EXERCISE INSTRUCTIONS:
Print all records exactly, leaving nothing out.
=== SOURCE MATERIAL ===
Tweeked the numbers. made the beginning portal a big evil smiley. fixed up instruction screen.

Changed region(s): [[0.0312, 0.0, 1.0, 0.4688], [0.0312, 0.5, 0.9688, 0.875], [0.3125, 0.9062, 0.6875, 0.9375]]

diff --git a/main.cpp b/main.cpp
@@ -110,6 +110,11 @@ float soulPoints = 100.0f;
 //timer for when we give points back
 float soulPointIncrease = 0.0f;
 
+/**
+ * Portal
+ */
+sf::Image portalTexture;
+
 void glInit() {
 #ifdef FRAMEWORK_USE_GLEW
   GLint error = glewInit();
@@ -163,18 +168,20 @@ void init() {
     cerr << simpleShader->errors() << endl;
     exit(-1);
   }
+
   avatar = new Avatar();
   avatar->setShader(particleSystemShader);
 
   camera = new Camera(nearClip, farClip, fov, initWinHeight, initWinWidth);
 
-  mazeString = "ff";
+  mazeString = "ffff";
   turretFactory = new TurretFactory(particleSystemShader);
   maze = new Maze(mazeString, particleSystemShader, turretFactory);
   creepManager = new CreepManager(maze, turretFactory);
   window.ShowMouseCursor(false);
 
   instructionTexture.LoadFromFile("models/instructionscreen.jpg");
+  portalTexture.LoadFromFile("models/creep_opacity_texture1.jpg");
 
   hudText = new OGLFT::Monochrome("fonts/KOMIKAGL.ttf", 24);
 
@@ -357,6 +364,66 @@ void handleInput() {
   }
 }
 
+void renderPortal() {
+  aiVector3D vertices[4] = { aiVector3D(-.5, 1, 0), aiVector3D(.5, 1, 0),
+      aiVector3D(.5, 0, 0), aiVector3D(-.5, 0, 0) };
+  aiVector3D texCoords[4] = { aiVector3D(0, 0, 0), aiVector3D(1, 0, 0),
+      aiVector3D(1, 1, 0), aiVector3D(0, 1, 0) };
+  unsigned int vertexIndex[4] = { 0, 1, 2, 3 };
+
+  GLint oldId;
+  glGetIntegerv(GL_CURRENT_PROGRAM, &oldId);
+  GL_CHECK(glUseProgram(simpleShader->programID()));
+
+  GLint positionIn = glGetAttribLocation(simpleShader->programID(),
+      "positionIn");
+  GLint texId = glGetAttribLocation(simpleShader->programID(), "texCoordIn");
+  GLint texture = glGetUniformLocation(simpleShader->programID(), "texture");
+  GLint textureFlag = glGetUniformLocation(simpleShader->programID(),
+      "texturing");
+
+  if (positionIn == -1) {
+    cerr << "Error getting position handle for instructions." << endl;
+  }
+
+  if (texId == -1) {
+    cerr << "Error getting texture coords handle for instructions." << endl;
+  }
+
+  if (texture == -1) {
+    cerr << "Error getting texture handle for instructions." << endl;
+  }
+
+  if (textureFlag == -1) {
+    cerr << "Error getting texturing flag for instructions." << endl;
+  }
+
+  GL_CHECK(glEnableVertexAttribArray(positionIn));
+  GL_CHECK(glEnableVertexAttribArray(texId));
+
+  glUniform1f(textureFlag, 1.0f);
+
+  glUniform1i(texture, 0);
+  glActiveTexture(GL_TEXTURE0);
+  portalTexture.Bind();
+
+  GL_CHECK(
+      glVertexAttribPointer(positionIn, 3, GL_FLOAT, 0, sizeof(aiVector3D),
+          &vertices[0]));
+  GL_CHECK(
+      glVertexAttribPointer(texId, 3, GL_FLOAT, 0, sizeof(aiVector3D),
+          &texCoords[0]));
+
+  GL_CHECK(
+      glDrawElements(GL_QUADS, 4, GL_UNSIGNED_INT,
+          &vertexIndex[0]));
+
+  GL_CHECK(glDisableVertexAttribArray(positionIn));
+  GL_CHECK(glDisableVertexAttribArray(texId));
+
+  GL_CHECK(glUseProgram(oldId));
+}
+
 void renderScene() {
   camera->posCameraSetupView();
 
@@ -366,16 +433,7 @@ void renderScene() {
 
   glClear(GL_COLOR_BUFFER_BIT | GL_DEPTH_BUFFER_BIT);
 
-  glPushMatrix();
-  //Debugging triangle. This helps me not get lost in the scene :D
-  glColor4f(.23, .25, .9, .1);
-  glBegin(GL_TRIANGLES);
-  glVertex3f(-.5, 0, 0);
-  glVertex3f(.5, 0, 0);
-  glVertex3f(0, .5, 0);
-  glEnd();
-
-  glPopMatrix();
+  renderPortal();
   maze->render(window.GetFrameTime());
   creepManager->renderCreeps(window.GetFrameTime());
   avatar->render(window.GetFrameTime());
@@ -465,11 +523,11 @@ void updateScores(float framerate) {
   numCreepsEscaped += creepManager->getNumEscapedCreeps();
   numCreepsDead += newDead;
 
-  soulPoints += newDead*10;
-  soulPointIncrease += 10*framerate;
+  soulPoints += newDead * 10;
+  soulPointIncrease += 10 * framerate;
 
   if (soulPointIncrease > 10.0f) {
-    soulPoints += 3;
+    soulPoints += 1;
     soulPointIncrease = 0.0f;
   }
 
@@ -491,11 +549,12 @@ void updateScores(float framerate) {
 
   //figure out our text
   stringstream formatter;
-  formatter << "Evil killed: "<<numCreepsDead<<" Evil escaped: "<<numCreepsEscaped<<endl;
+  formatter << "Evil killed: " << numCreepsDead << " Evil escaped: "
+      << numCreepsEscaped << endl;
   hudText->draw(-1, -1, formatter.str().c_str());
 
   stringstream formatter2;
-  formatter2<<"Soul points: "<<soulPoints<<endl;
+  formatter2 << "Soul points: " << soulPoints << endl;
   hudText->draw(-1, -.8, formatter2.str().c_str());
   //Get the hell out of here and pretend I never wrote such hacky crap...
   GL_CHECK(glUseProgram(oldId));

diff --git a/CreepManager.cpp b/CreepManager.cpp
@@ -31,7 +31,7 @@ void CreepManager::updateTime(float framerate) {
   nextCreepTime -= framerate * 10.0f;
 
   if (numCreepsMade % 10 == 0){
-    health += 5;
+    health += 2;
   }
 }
===
SOLUTION FOR THIS EXERCISE:
Tweeked the numbers. made the beginning portal a big evil smiley. fixed up instruction screen.

Changed region(s): [[0.0312, 0.0, 1.0, 0.4688], [0.0312, 0.5, 0.9688, 0.875], [0.3125, 0.9062, 0.6875, 0.9375]]

diff --git a/main.cpp b/main.cpp
@@ -110,6 +110,11 @@ float soulPoints = 100.0f;
 //timer for when we give points back
 float soulPointIncrease = 0.0f;
 
+/**
+ * Portal
+ */
+sf::Image portalTexture;
+
 void glInit() {
 #ifdef FRAMEWORK_USE_GLEW
   GLint error = glewInit();
@@ -163,18 +168,20 @@ void init() {
     cerr << simpleShader->errors() << endl;
     exit(-1);
   }
+
   avatar = new Avatar();
   avatar->setShader(particleSystemShader);
 
   camera = new Camera(nearClip, farClip, fov, initWinHeight, initWinWidth);
 
-  mazeString = "ff";
+  mazeString = "ffff";
   turretFactory = new TurretFactory(particleSystemShader);
   maze = new Maze(mazeString, particleSystemShader, turretFactory);
   creepManager = new CreepManager(maze, turretFactory);
   window.ShowMouseCursor(false);
 
   instructionTexture.LoadFromFile("models/instructionscreen.jpg");
+  portalTexture.LoadFromFile("models/creep_opacity_texture1.jpg");
 
   hudText = new OGLFT::Monochrome("fonts/KOMIKAGL.ttf", 24);
 
@@ -357,6 +364,66 @@ void handleInput() {
   }
 }
 
+void renderPortal() {
+  aiVector3D vertices[4] = { aiVector3D(-.5, 1, 0), aiVector3D(.5, 1, 0),
+      aiVector3D(.5, 0, 0), aiVector3D(-.5, 0, 0) };
+  aiVector3D texCoords[4] = { aiVector3D(0, 0, 0), aiVector3D(1, 0, 0),
+      aiVector3D(1, 1, 0), aiVector3D(0, 1, 0) };
+  unsigned int vertexIndex[4] = { 0, 1, 2, 3 };
+
+  GLint oldId;
+  glGetIntegerv(GL_CURRENT_PROGRAM, &oldId);
+  GL_CHECK(glUseProgram(simpleShader->programID()));
+
+  GLint positionIn = glGetAttribLocation(simpleShader->programID(),
+      "positionIn");
+  GLint texId = glGetAttribLocation(simpleShader->programID(), "texCoordIn");
+  GLint texture = glGetUniformLocation(simpleShader->programID(), "texture");
+  GLint textureFlag = glGetUniformLocation(simpleShader->programID(),
+      "texturing");
+
+  if (positionIn == -1) {
+    cerr << "Error getting position handle for instructions." << endl;
+  }
+
+  if (texId == -1) {
+    cerr << "Error getting texture coords handle for instructions." << endl;
+  }
+
+  if (texture == -1) {
+    cerr << "Error getting texture handle for instructions." << endl;
+  }
+
+  if (textureFlag == -1) {
+    cerr << "Error getting texturing flag for instructions." << endl;
+  }
+
+  GL_CHECK(glEnableVertexAttribArray(positionIn));
+  GL_CHECK(glEnableVertexAttribArray(texId));
+
+  glUniform1f(textureFlag, 1.0f);
+
+  glUniform1i(texture, 0);
+  glActiveTexture(GL_TEXTURE0);
+  portalTexture.Bind();
+
+  GL_CHECK(
+      glVertexAttribPointer(positionIn, 3, GL_FLOAT, 0, sizeof(aiVector3D),
+          &vertices[0]));
+  GL_CHECK(
+      glVertexAttribPointer(texId, 3, GL_FLOAT, 0, sizeof(aiVector3D),
+          &texCoords[0]));
+
+  GL_CHECK(
+      glDrawElements(GL_QUADS, 4, GL_UNSIGNED_INT,
+          &vertexIndex[0]));
+
+  GL_CHECK(glDisableVertexAttribArray(positionIn));
+  GL_CHECK(glDisableVertexAttribArray(texId));
+
+  GL_CHECK(glUseProgram(oldId));
+}
+
 void renderScene() {
   camera->posCameraSetupView();
 
@@ -366,16 +433,7 @@ void renderScene() {
 
   glClear(GL_COLOR_BUFFER_BIT | GL_DEPTH_BUFFER_BIT);
 
-  glPushMatrix();
-  //Debugging triangle. This helps me not get lost in the scene :D
-  glColor4f(.23, .25, .9, .1);
-  glBegin(GL_TRIANGLES);
-  glVertex3f(-.5, 0, 0);
-  glVertex3f(.5, 0, 0);
-  glVertex3f(0, .5, 0);
-  glEnd();
-
-  glPopMatrix();
+  renderPortal();
   maze->render(window.GetFrameTime());
   creepManager->renderCreeps(window.GetFrameTime());
   avatar->render(window.GetFrameTime());
@@ -465,11 +523,11 @@ void updateScores(float framerate) {
   numCreepsEscaped += creepManager->getNumEscapedCreeps();
   numCreepsDead += newDead;
 
-  soulPoints += newDead*10;
-  soulPointIncrease += 10*framerate;
+  soulPoints += newDead * 10;
+  soulPointIncrease += 10 * framerate;
 
   if (soulPointIncrease > 10.0f) {
-    soulPoints += 3;
+    soulPoints += 1;
     soulPointIncrease = 0.0f;
   }
 
@@ -491,11 +549,12 @@ void updateScores(float framerate) {
 
   //figure out our text
   stringstream formatter;
-  formatter << "Evil killed: "<<numCreepsDead<<" Evil escaped: "<<numCreepsEscaped<<endl;
+  formatter << "Evil killed: " << numCreepsDead << " Evil escaped: "
+      << numCreepsEscaped << endl;
   hudText->draw(-1, -1, formatter.str().c_str());
 
   stringstream formatter2;
-  formatter2<<"Soul points: "<<soulPoints<<endl;
+  formatter2 << "Soul points: " << soulPoints << endl;
   hudText->draw(-1, -.8, formatter2.str().c_str());
   //Get the hell out of here and pretend I never wrote such hacky crap...
   GL_CHECK(glUseProgram(oldId));

diff --git a/CreepManager.cpp b/CreepManager.cpp
@@ -31,7 +31,7 @@ void CreepManager::updateTime(float framerate) {
   nextCreepTime -= framerate * 10.0f;
 
   if (numCreepsMade % 10 == 0){
-    health += 5;
+    health += 2;
   }
 }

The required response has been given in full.